Every time I see the news, I find myself increasingly bothered by the Occupy Wall Street Protests. Why? Because they’re doing it wrong.
On CNN today, they showed a segment about a reporter who decided to join up with the Wall Street protesters to give us an in-depth look at how the event is organized. To tell you the truth, I actually applaud how the protest is arranged. The people convene and work together so everyone is fed and has a tent to stay in. It’s clear that these people have enough in common with each other to forge relationships that will prove valuable if they ever receive the jobs for which they are protesting.
First of all, the United States unemployment rate currently stands at ten percent. For every person that is unemployed, nine people don’t seem to have a problem finding work. I’m not surprised that these people are getting noticed; if you go out to eat with ten of your friends and one doesn’t like the restaurant, I think you can figure out who among you is unhappy.
That being said, these people are protesting the wrong things. America was founded on the pursuit of happiness. “Pursuit” is the operative word here; I can pursue a new car, but if I don’t have $20,000 I cannot get one. If a Camaro fell from the sky, that would be great. I don’t stare up at the sky and wait for it to happen because I don’t expect it to.
There are a few reasons these people are out of work, but one common link between them that has gone utterly ignored is the role European markets play in America’s economy. Greece, the proverbial “cash cow” in the mix has been making money disappear faster than Harry Houdini resurrecting himself from the dead at a one night spectacular in Las Vegas.
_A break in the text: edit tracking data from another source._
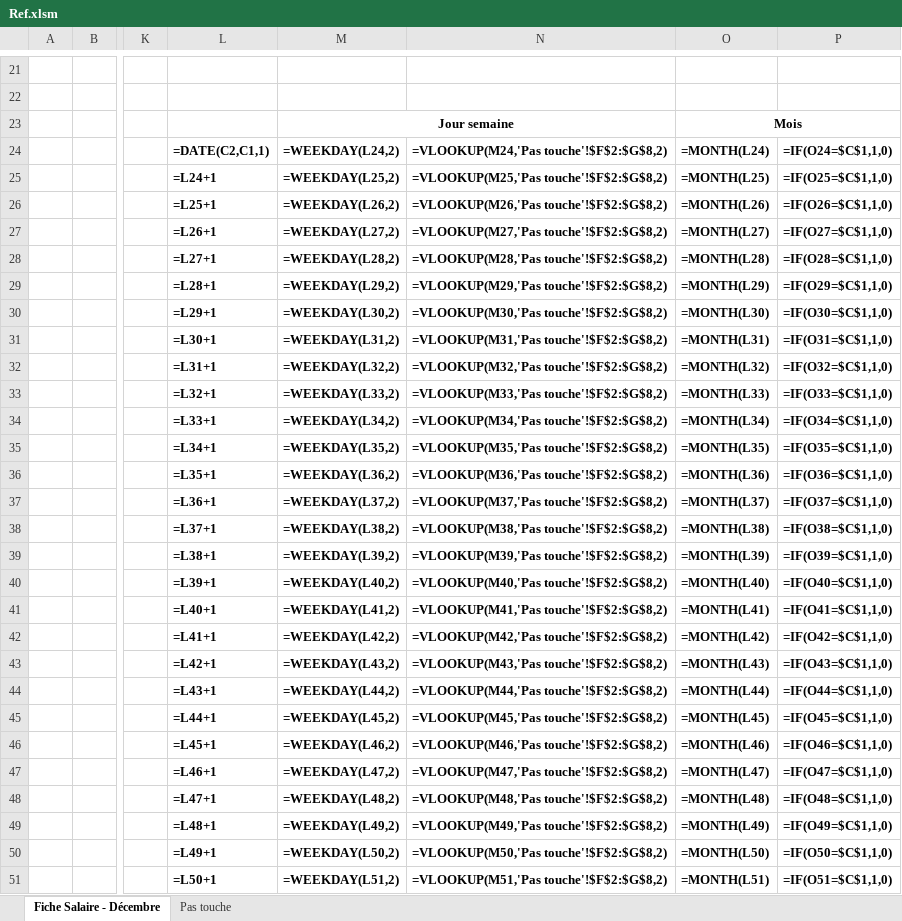
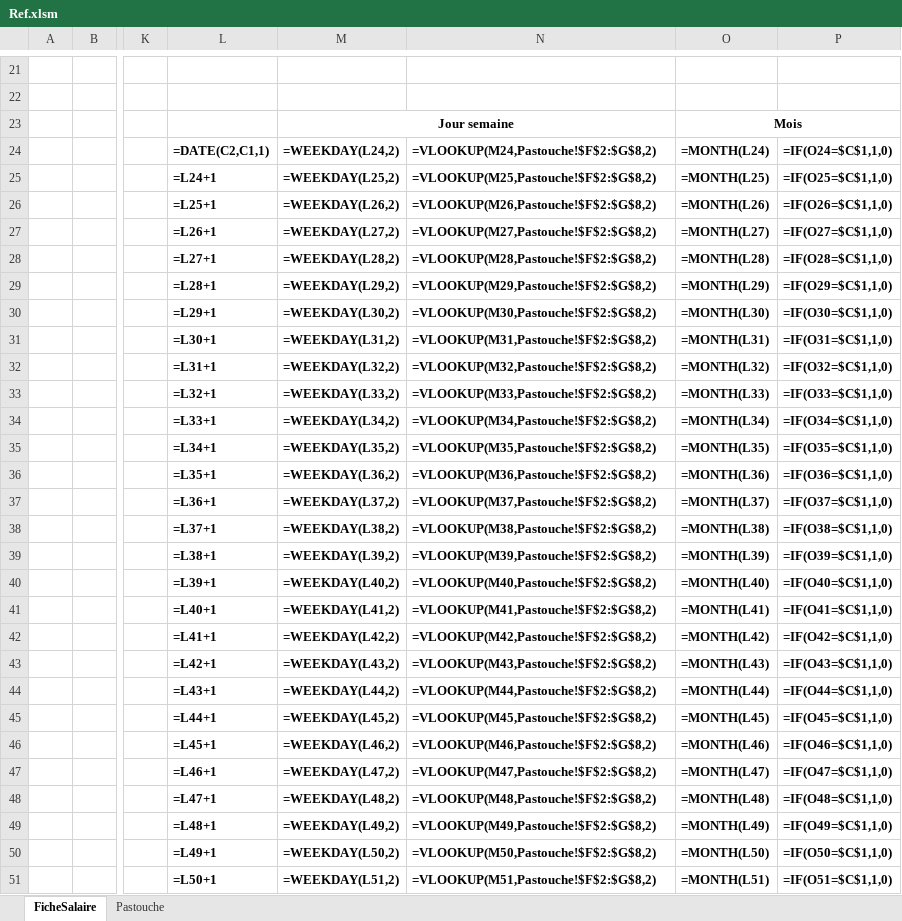
Before and after one commit to Nounours31/FicheValerie, an Excel workbook: V1/OutilsSalaireMams/Ref.xlsm, sheet FicheSalaire, drawn as a sheet; only a part is shown, gaps mark what is left out; values as stored, in another font and other column widths than the file's, no borders; formulas are shown in place of their values; charts and pictures and conditional formats not drawn; the diff covers the shown part only; the diff names each change by its address in the sheet, - before the commit and + after, or states it on an @@ line.

```diff
--- a/V1/OutilsSalaireMams/Ref.xlsm (sheet FicheSalaire)
+++ b/V1/OutilsSalaireMams/Ref.xlsm (sheet FicheSalaire)
-sheet tab: Fiche Salaire - Décembre
+sheet tab: FicheSalaire
-sheet tab: Pas touche
+sheet tab: Pastouche
-N24: =VLOOKUP(M24,'Pas touche'!$F$2:$G$8,2)
+N24: =VLOOKUP(M24,Pastouche!$F$2:$G$8,2)
-N25: =VLOOKUP(M25,'Pas touche'!$F$2:$G$8,2)
+N25: =VLOOKUP(M25,Pastouche!$F$2:$G$8,2)
-N26: =VLOOKUP(M26,'Pas touche'!$F$2:$G$8,2)
+N26: =VLOOKUP(M26,Pastouche!$F$2:$G$8,2)
-N27: =VLOOKUP(M27,'Pas touche'!$F$2:$G$8,2)
+N27: =VLOOKUP(M27,Pastouche!$F$2:$G$8,2)
-N28: =VLOOKUP(M28,'Pas touche'!$F$2:$G$8,2)
+N28: =VLOOKUP(M28,Pastouche!$F$2:$G$8,2)
-N29: =VLOOKUP(M29,'Pas touche'!$F$2:$G$8,2)
+N29: =VLOOKUP(M29,Pastouche!$F$2:$G$8,2)
-N30: =VLOOKUP(M30,'Pas touche'!$F$2:$G$8,2)
+N30: =VLOOKUP(M30,Pastouche!$F$2:$G$8,2)
-N31: =VLOOKUP(M31,'Pas touche'!$F$2:$G$8,2)
+N31: =VLOOKUP(M31,Pastouche!$F$2:$G$8,2)
-N32: =VLOOKUP(M32,'Pas touche'!$F$2:$G$8,2)
+N32: =VLOOKUP(M32,Pastouche!$F$2:$G$8,2)
-N33: =VLOOKUP(M33,'Pas touche'!$F$2:$G$8,2)
+N33: =VLOOKUP(M33,Pastouche!$F$2:$G$8,2)
-N34: =VLOOKUP(M34,'Pas touche'!$F$2:$G$8,2)
+N34: =VLOOKUP(M34,Pastouche!$F$2:$G$8,2)
-N35: =VLOOKUP(M35,'Pas touche'!$F$2:$G$8,2)
+N35: =VLOOKUP(M35,Pastouche!$F$2:$G$8,2)
-N36: =VLOOKUP(M36,'Pas touche'!$F$2:$G$8,2)
+N36: =VLOOKUP(M36,Pastouche!$F$2:$G$8,2)
-N37: =VLOOKUP(M37,'Pas touche'!$F$2:$G$8,2)
+N37: =VLOOKUP(M37,Pastouche!$F$2:$G$8,2)
-N38: =VLOOKUP(M38,'Pas touche'!$F$2:$G$8,2)
+N38: =VLOOKUP(M38,Pastouche!$F$2:$G$8,2)
-N39: =VLOOKUP(M39,'Pas touche'!$F$2:$G$8,2)
+N39: =VLOOKUP(M39,Pastouche!$F$2:$G$8,2)
-N40: =VLOOKUP(M40,'Pas touche'!$F$2:$G$8,2)
+N40: =VLOOKUP(M40,Pastouche!$F$2:$G$8,2)
-N41: =VLOOKUP(M41,'Pas touche'!$F$2:$G$8,2)
+N41: =VLOOKUP(M41,Pastouche!$F$2:$G$8,2)
-N42: =VLOOKUP(M42,'Pas touche'!$F$2:$G$8,2)
+N42: =VLOOKUP(M42,Pastouche!$F$2:$G$8,2)
-N43: =VLOOKUP(M43,'Pas touche'!$F$2:$G$8,2)
+N43: =VLOOKUP(M43,Pastouche!$F$2:$G$8,2)
-N44: =VLOOKUP(M44,'Pas touche'!$F$2:$G$8,2)
+N44: =VLOOKUP(M44,Pastouche!$F$2:$G$8,2)
-N45: =VLOOKUP(M45,'Pas touche'!$F$2:$G$8,2)
+N45: =VLOOKUP(M45,Pastouche!$F$2:$G$8,2)
-N46: =VLOOKUP(M46,'Pas touche'!$F$2:$G$8,2)
+N46: =VLOOKUP(M46,Pastouche!$F$2:$G$8,2)
-N47: =VLOOKUP(M47,'Pas touche'!$F$2:$G$8,2)
+N47: =VLOOKUP(M47,Pastouche!$F$2:$G$8,2)
-N48: =VLOOKUP(M48,'Pas touche'!$F$2:$G$8,2)
+N48: =VLOOKUP(M48,Pastouche!$F$2:$G$8,2)
-N49: =VLOOKUP(M49,'Pas touche'!$F$2:$G$8,2)
+N49: =VLOOKUP(M49,Pastouche!$F$2:$G$8,2)
-N50: =VLOOKUP(M50,'Pas touche'!$F$2:$G$8,2)
+N50: =VLOOKUP(M50,Pastouche!$F$2:$G$8,2)
-N51: =VLOOKUP(M51,'Pas touche'!$F$2:$G$8,2)
+N51: =VLOOKUP(M51,Pastouche!$F$2:$G$8,2)
```
Also changed, not shown: 4 edited cells elsewhere in this sheet, charts or pictures, 15 other files.
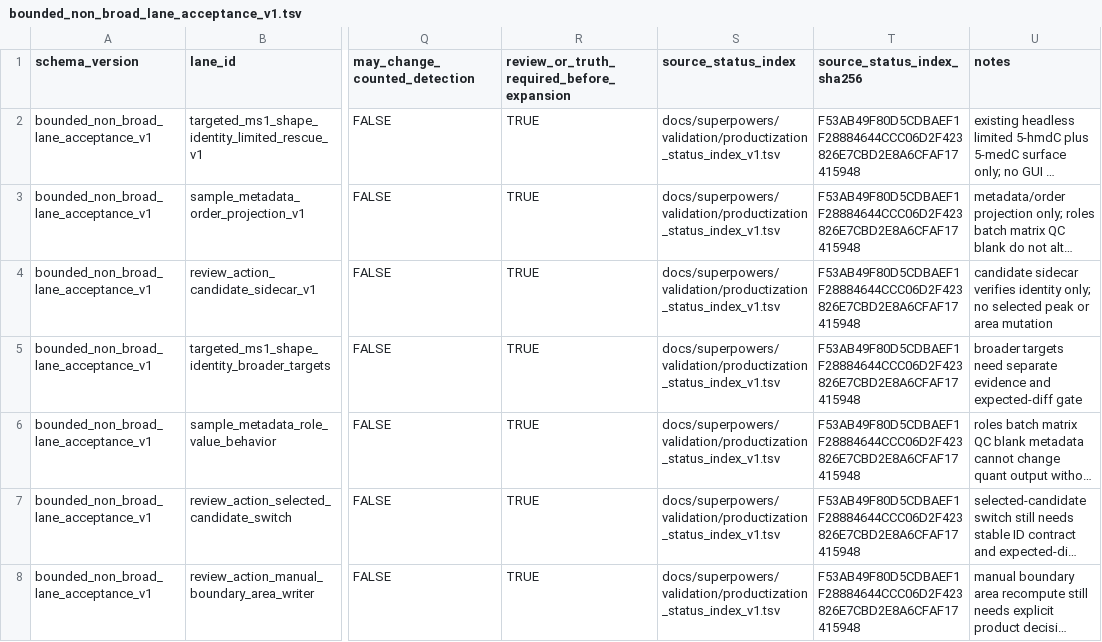
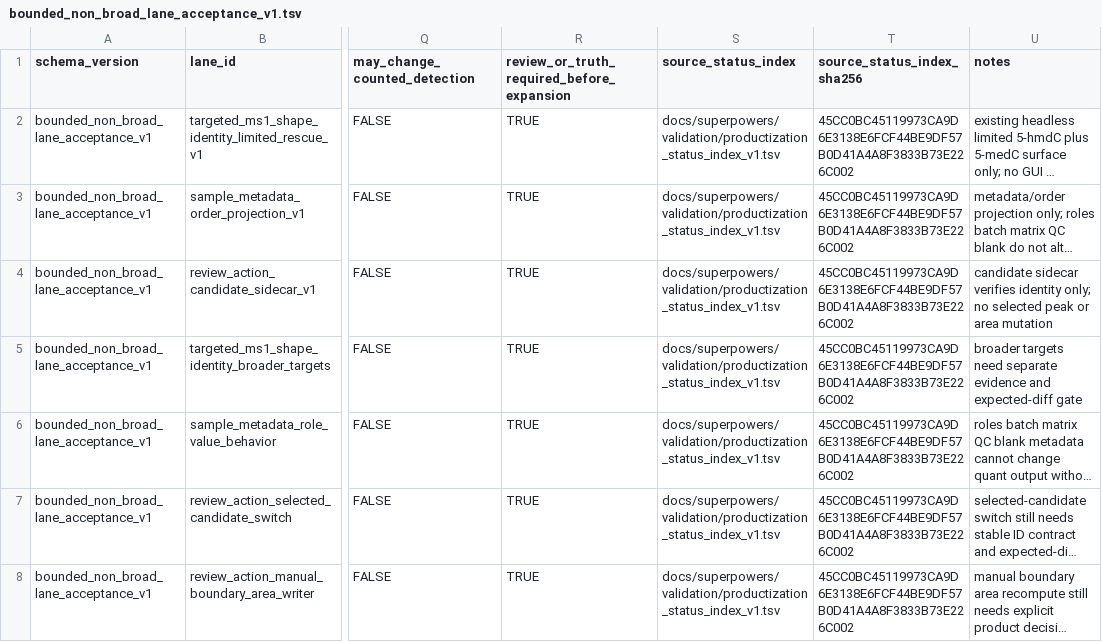
Before and after one commit to Chao-hu-Lab/XIC_Extractor, a TSV file: docs/superpowers/validation/bounded_non_broad_lane_acceptance_v1.tsv, drawn as a sheet; only a part is shown, gaps mark what is left out; long unchanged cells end in …; the diff names each change by its address in the sheet, - before the commit and + after, or states it on an @@ line.

```diff
--- a/docs/superpowers/validation/bounded_non_broad_lane_acceptance_v1.tsv
+++ b/docs/superpowers/validation/bounded_non_broad_lane_acceptance_v1.tsv
-T2:T8 (source_status_index_sha256): F53AB49F80D5CDBAEF1F28884644CCC06D2F423826E7CBD2E8A6CFAF17415948
+T2:T8 (source_status_index_sha256): 45CC0BC45119973CA9D6E3138E6FCF44BE9DF57B0D41A4A8F3833B73E226C002
```
Also changed, not shown: docs/superpowers/validation/ARTIFACT_INVENTORY.tsv, docs/superpowers/validation/productization_status_index_v1.tsv, 13 other files.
The rest of Europe, semi-socialist since the dawn of modern politics, continues to feed Greece money despite the fact that their economy is a total sham. No amount of bailouts will ever fix the corruption within Greece; only a push by Grecian citizens for political change will improve economic conditions.
So what should America, as the third wheel in this situation, be doing to counteract the European and Grecian disruption to our economy? Had I an extremist opinion I would suggest that everyone pack up and move to Greece. But in all seriousness, maybe a boycott of European goods should be in order?
By keeping our money within our own country through the purchase of American goods, not only will we be able to cut out the international markets being dragged under by one country’s corruption, but we can generate more revenue for ourselves in the process. I’m no economist, but when the economy improves, I bet we would see an increase in employment.
If the protesters can orchestrate a “sit in” at the park near Wall Street, I doubt that a boycott is beyond their ability. Just to clarify, we need to stop buying goods made in Europe. If it comes from outside the USA, it is only bringing us down.
A separate issue that we as Americans need to work together on improving is the education system. I don’t think that every individual needs to go out and get a masters degree in everything, but our public school systems and colleges have been manufacturing a generation of students who specialize in one field. I spent most of my life not sticking to one concept for the future. In tenth grade, I stopped taking chorus class because I didn’t see the value in improving on that particular field. When I feel confident in my writing, maybe I'll move on to something else.
Too many people come out of four-year universities with a plan that involves a perfect world. If you want to be an artist that’s great; if you can translate English to Spanish, you automatically stand a better chance in the job market than someone who doesn’t. By learning language, mathematics and reasoning skills you can broaden your horizons and become a viable candidate for more jobs. The only way I see this aspect of the economy improving is through restructuring the education system we have in place. We haven’t changed our teaching methods since the 18th century; after 300 years I think it is safe to call it rusty.
So that is my opinion on the current situation in Wall Street. I think it’s great that people are speaking out about what they dislike, but to assume that America will conform to the standards of a minority is to expect a Camaro to fall from the sky.